[Start of section]
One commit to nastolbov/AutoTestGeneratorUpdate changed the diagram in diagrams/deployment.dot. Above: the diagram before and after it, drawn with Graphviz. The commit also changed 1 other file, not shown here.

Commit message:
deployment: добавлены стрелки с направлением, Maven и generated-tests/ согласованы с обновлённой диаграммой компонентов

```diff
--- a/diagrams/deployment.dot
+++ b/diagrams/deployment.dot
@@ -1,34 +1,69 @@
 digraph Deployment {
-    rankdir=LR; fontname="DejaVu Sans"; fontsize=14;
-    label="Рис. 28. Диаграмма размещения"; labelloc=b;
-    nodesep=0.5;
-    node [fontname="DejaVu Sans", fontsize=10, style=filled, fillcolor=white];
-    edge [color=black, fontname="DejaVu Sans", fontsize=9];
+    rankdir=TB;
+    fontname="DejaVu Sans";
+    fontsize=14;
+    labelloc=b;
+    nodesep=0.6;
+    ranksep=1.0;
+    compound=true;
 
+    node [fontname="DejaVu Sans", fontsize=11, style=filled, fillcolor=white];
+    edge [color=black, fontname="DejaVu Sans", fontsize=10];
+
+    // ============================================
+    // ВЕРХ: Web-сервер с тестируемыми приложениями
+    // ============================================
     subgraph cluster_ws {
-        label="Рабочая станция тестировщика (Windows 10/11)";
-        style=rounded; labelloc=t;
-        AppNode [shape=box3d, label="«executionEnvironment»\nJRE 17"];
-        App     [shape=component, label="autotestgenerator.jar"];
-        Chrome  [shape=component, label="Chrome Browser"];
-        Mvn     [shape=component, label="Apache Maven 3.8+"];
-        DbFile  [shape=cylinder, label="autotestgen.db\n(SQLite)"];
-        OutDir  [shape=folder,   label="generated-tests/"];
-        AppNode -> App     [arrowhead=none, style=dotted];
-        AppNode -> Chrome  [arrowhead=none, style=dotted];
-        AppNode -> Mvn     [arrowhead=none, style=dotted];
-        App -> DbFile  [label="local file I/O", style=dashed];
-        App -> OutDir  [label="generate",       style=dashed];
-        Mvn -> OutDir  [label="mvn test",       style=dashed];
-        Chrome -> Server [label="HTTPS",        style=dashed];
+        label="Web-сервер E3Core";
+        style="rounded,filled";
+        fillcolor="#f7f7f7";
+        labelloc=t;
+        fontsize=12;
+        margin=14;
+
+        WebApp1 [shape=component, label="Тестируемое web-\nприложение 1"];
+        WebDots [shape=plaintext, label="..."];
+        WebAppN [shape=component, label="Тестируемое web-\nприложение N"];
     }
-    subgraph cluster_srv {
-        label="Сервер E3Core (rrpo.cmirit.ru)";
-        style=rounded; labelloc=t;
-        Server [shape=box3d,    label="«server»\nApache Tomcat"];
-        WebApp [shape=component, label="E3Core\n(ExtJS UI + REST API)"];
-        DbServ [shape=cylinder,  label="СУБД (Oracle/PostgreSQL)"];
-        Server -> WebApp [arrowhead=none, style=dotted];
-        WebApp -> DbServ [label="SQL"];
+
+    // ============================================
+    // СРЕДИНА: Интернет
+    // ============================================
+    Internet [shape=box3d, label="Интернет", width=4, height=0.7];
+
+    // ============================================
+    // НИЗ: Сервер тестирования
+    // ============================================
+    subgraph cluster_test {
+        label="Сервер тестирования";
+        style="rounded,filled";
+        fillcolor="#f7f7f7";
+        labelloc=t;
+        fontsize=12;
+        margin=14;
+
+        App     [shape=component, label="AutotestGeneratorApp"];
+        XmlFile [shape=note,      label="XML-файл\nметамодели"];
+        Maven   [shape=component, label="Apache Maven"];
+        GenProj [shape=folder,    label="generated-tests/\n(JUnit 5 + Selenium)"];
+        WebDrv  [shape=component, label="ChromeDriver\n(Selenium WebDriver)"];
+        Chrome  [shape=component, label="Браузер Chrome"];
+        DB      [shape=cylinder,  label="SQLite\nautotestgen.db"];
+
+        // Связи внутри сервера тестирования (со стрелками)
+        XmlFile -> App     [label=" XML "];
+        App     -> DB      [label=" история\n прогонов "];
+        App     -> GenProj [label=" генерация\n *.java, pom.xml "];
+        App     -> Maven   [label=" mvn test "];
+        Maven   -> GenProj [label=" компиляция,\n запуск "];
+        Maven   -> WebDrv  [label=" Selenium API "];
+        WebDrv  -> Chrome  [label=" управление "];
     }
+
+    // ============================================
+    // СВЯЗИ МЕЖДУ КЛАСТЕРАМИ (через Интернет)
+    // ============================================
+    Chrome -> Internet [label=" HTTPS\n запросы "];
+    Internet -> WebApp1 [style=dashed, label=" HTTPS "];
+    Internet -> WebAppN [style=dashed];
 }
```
[End of section]
[Start of section]
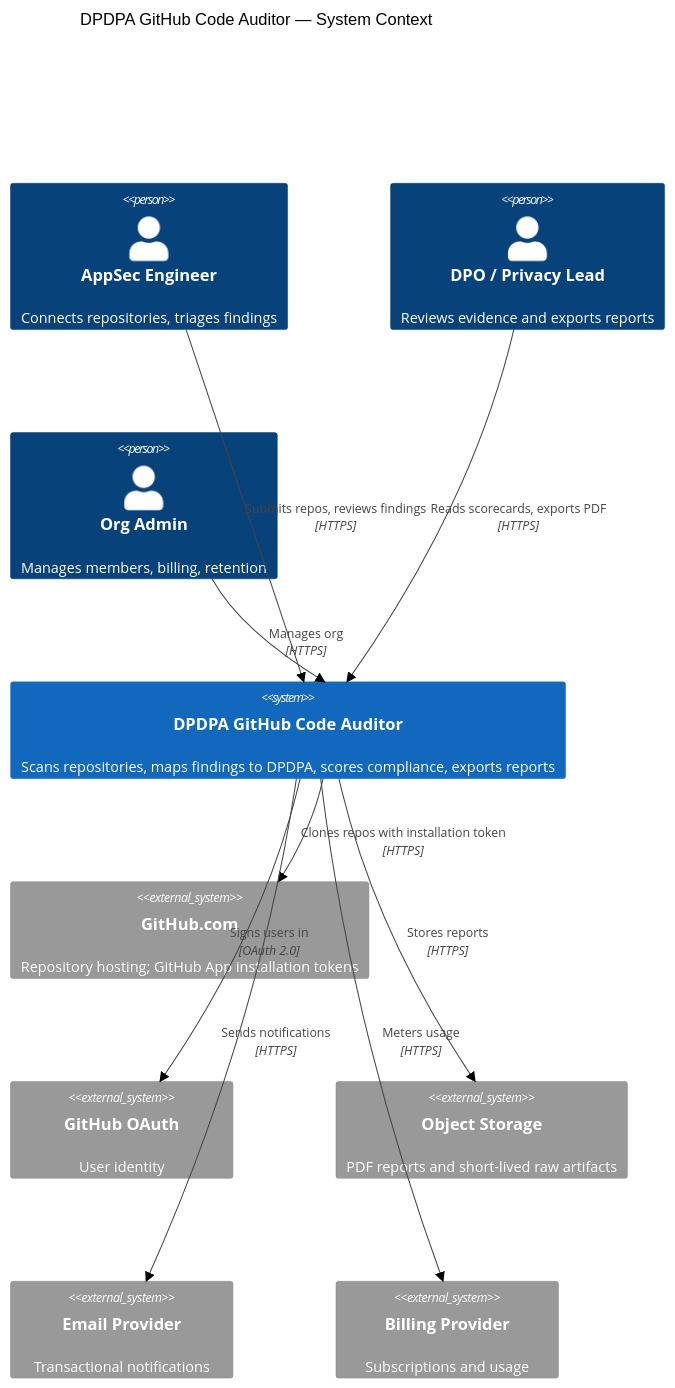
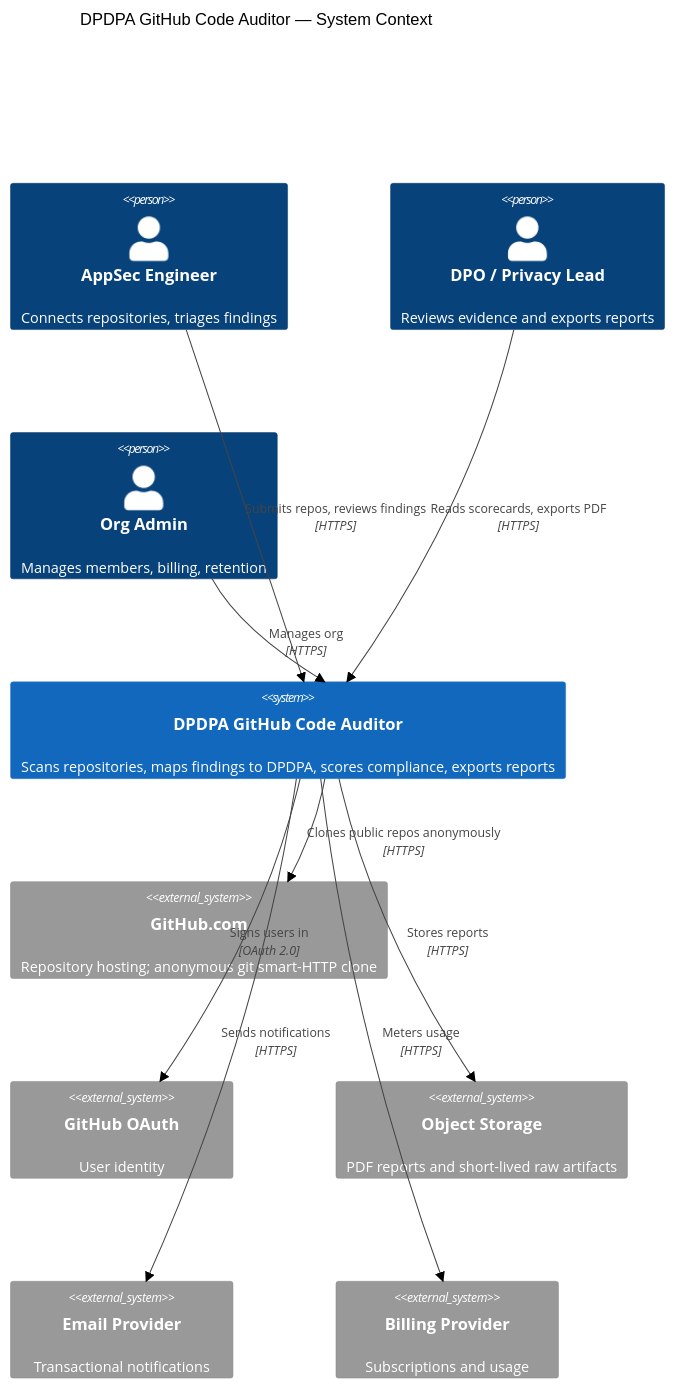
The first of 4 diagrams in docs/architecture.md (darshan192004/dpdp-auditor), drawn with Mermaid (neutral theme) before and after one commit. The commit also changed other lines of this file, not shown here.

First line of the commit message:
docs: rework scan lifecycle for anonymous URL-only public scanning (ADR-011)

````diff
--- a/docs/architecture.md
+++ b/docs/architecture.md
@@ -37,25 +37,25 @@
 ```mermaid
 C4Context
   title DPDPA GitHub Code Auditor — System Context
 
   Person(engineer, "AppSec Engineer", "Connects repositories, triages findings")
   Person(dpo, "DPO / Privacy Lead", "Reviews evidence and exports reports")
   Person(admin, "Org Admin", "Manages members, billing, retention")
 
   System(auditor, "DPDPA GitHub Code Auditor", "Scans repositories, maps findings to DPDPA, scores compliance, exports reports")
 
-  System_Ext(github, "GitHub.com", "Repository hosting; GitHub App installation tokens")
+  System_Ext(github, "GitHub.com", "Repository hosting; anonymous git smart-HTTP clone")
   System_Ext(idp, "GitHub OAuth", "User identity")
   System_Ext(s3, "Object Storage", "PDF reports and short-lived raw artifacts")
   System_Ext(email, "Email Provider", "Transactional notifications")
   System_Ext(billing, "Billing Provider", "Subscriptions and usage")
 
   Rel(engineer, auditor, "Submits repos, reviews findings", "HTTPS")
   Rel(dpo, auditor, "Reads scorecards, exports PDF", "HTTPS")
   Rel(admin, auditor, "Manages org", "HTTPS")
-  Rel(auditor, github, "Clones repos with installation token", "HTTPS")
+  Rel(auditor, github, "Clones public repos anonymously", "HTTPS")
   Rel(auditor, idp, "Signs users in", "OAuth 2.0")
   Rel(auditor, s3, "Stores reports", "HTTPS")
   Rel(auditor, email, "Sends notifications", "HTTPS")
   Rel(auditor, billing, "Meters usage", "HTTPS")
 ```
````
[End of section]
[Start of section]
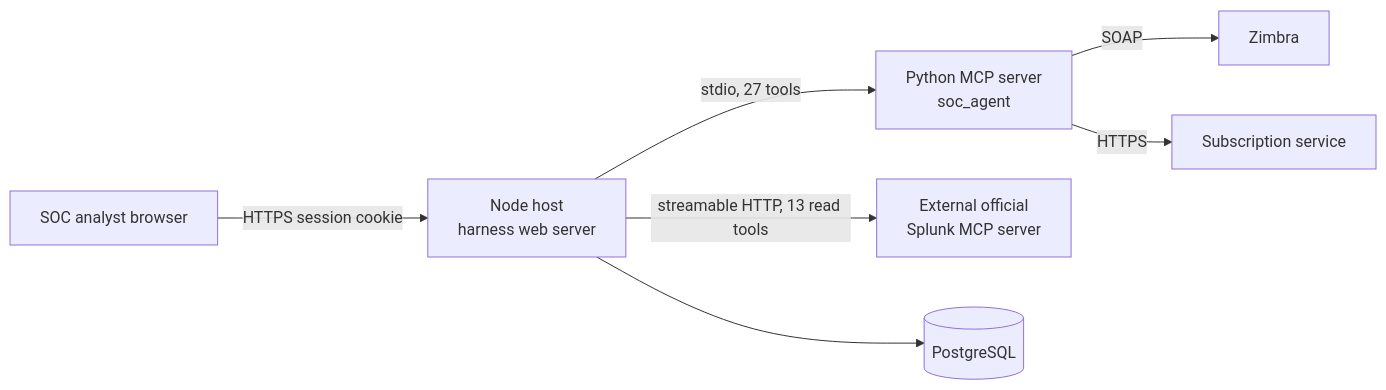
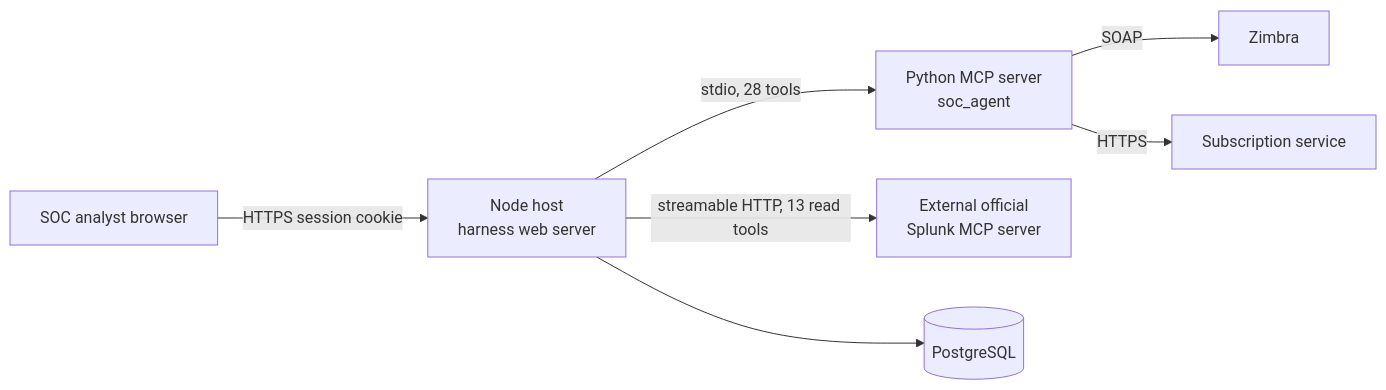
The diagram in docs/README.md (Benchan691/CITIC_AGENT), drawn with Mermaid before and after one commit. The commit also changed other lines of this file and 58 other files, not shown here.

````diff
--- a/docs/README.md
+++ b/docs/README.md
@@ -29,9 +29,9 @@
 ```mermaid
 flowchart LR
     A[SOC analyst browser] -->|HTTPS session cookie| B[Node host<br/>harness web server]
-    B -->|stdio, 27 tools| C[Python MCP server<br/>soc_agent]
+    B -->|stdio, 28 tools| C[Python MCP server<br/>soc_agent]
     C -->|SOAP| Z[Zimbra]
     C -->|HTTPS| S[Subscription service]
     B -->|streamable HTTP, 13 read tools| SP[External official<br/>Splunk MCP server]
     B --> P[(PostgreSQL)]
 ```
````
[End of section]
— What you are asked to do —
Copy out each line of the listing where the string "docs" appears.

— Finished exercise —
The first of 4 diagrams in docs/architecture.md (darshan192004/dpdp-auditor), drawn with Mermaid (neutral theme) before and after one commit. The commit also changed other lines of this file, not shown here.
docs: rework scan lifecycle for anonymous URL-only public scanning (ADR-011)
--- a/docs/architecture.md
+++ b/docs/architecture.md
The diagram in docs/README.md (Benchan691/CITIC_AGENT), drawn with Mermaid before and after one commit. The commit also changed other lines of this file and 58 other files, not shown here.
--- a/docs/README.md
+++ b/docs/README.md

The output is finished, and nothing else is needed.